The Finance Bill will introduce legislation to provide the power to make regulations to ensure that, where the Financial Services Compensation Scheme intervenes to protect policyholders with insurance or annuity contracts, the tax treatment will broadly be the same as if it had not intervened. This will prevent an intervention under the scheme from having unintended consequences such as the loss of tax-advantaged status. This measure will take effect from the date of Royal Assent to the Finance Act.
Restriction of Tax Relief for Pension Contributions
As previously announced in last year’s Budget and Pre-Budget Report, for 2011/12 onwards tax relief on pension contributions for individuals with income over £150,000 will be gradually tapered. Those individuals with income over £180,000 will receive only basic rate relief on their contributions. The restriction of tax relief will be achieved by means of an income tax charge via the self-assessment tax return.

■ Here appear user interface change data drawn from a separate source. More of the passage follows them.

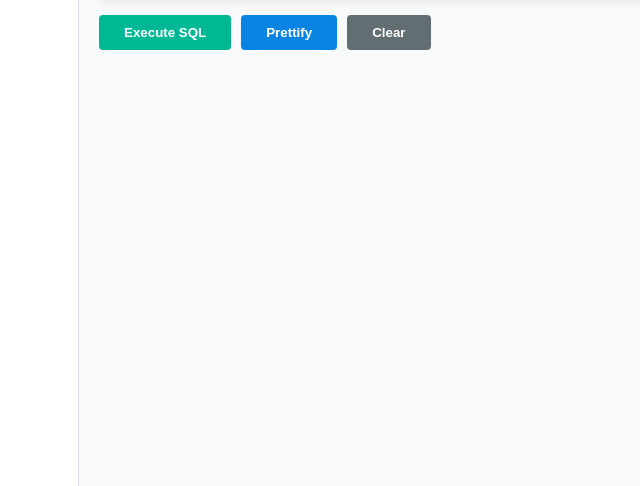
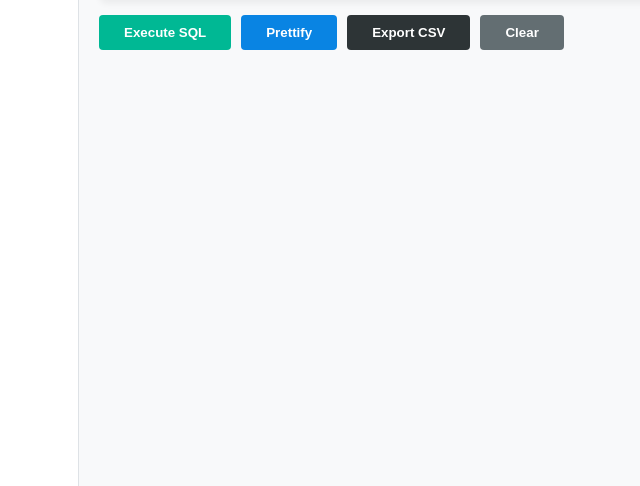
Before and after one commit to stevekibe/Sql_REPL, a Django app: page / in a window 1280 px wide. Shown: the part 314-800 px from the top of the page, without its empty margins (222-862 px from the left). Run offline with Django 5.2, Linux system fonts and the light colour scheme; data that the repository does not hold is empty; some libraries are stand-ins or nearby versions.

Commit message:
adding csv download capability

```diff
--- a/sql_repl/templates/repl/index.html
+++ b/sql_repl/templates/repl/index.html
@@ -45,6 +45,7 @@
         .btn-run { background: #00b894; color: white; }
         .btn-pretty { background: #0984e3; color: white; }
         .btn-clear { background: #636e72; color: white; }
+        .btn-export { background: #2d3436; color: white; }
         .btn:hover { opacity: 0.9; }
 
         /* Data Table */
@@ -120,6 +121,8 @@
                 <div class="controls">
                     <button type="submit" class="btn btn-run">Execute SQL</button>
                     <button type="button" class="btn btn-pretty" onclick="formatQuery()">Prettify</button>
+                    <!-- Export CSV Button connects to download_csv view -->
+                    <button type="button" class="btn btn-export" onclick="downloadCSV()">Export CSV</button>
                     <button type="button" class="btn btn-clear" onclick="clearQuery()">Clear</button>
                 </div>
             </form>
@@ -302,6 +305,36 @@
             }
         }
 
+        // CSV Download Logic triggers the 'download_csv' URL
+        function downloadCSV() {
+            const query = editor.getValue();
+            if (!query) {
+                alert("Please enter a query to export.");
+                return;
+            }
+
+            // Create a temporary form to submit the query for download
+            const form = document.createElement('form');
+            form.method = 'POST';
+            form.action = "{% url 'download_csv' %}";
+
+            const csrfInput = document.createElement('input');
+            csrfInput.type = 'hidden';
+            csrfInput.name = 'csrfmiddlewaretoken';
+            csrfInput.value = document.querySelector('[name=csrfmiddlewaretoken]').value;
+            form.appendChild(csrfInput);
+
+            const queryInput = document.createElement('input');
+            queryInput.type = 'hidden';
+            queryInput.name = 'query';
+            queryInput.value = query;
+            form.appendChild(queryInput);
+
+            document.body.appendChild(form);
+            form.submit();
+            document.body.removeChild(form);
+        }
+
         window.onload = function() {
             fetchSchema();
         };
--- a/sql_repl/urls.py
+++ b/sql_repl/urls.py
@@ -5,4 +5,5 @@ urlpatterns = [
     path('', views.index, name='index'),
     path('signup/', views.signup, name='signup'),
     path('schema_data/', views.schema_data, name='schema_data'),
+    path('download_csv/', views.download_csv, name='download_csv'),
 ]
--- a/sql_repl/views.py
+++ b/sql_repl/views.py
@@ -1,6 +1,7 @@
 import re
 import json
 import os
+import csv
 import sqlite3
 from datetime import datetime
 from django.shortcuts import render, redirect
@@ -8,7 +9,7 @@ from django.conf import settings
 from .models import UserQuery
 from django.contrib.auth import login
 from django.contrib.auth.forms import UserCreationForm
-from django.http import JsonResponse
+from django.http import JsonResponse, HttpResponse
 
 # Helper to get the isolated database path for the current user/guest
 def get_user_db_path(request):
@@ -157,3 +158,45 @@ def schema_data(request):
             conn.close()
 
     return JsonResponse({'tables': tables_structure})
+
+def download_csv(request):
+    """
+    Executes the query and returns the results as a CSV file attachment.
+    """
+    if request.method == "POST":
+        query = request.POST.get('query', '')
+
+        db_path = get_user_db_path(request)
+        if not os.path.exists(db_path):
+            return HttpResponse("No database session found.", status=404)
+
+        conn = None
+        try:
+            conn = sqlite3.connect(db_path)
+            cursor = conn.cursor()
+            cursor.execute(query)
+
+            if not cursor.description:
+                 return HttpResponse("Query does not return data to export.", status=400)
+
+            # Create the CSV response
+            response = HttpResponse(
+                content_type='text/csv',
+                headers={'Content-Disposition': 'attachment; filename="query_results.csv"'},
+            )
+
+            writer = csv.writer(response)
+            # Write Headers
+            writer.writerow([col[0] for col in cursor.description])
+            # Write Data
+            writer.writerows(cursor.fetchall())
+
+            return response
+
+        except Exception as e:
+            return HttpResponse(f"Error generating CSV: {str(e)}", status=400)
+        finally:
+            if conn:
+                conn.close()
+
+    return redirect('index')
```
Also changed, not shown: user_dbs/guest_kz1v85t4saoot4sx6mpcztmapyanerc2.sqlite3.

As well as affecting individuals whose total income (computed before deduction or relief for pension contributions and charitable donations) is £150,000 or over, the restriction will also affect those whose income (similarly computed) is £130,000 or over but whose income together with the value of any employer pension contributions is £150,000 or over.
For 2009/10 and 2010/11 anti-forestalling measures are in place to prevent individuals increasing their pension contributions before the new rules take effect.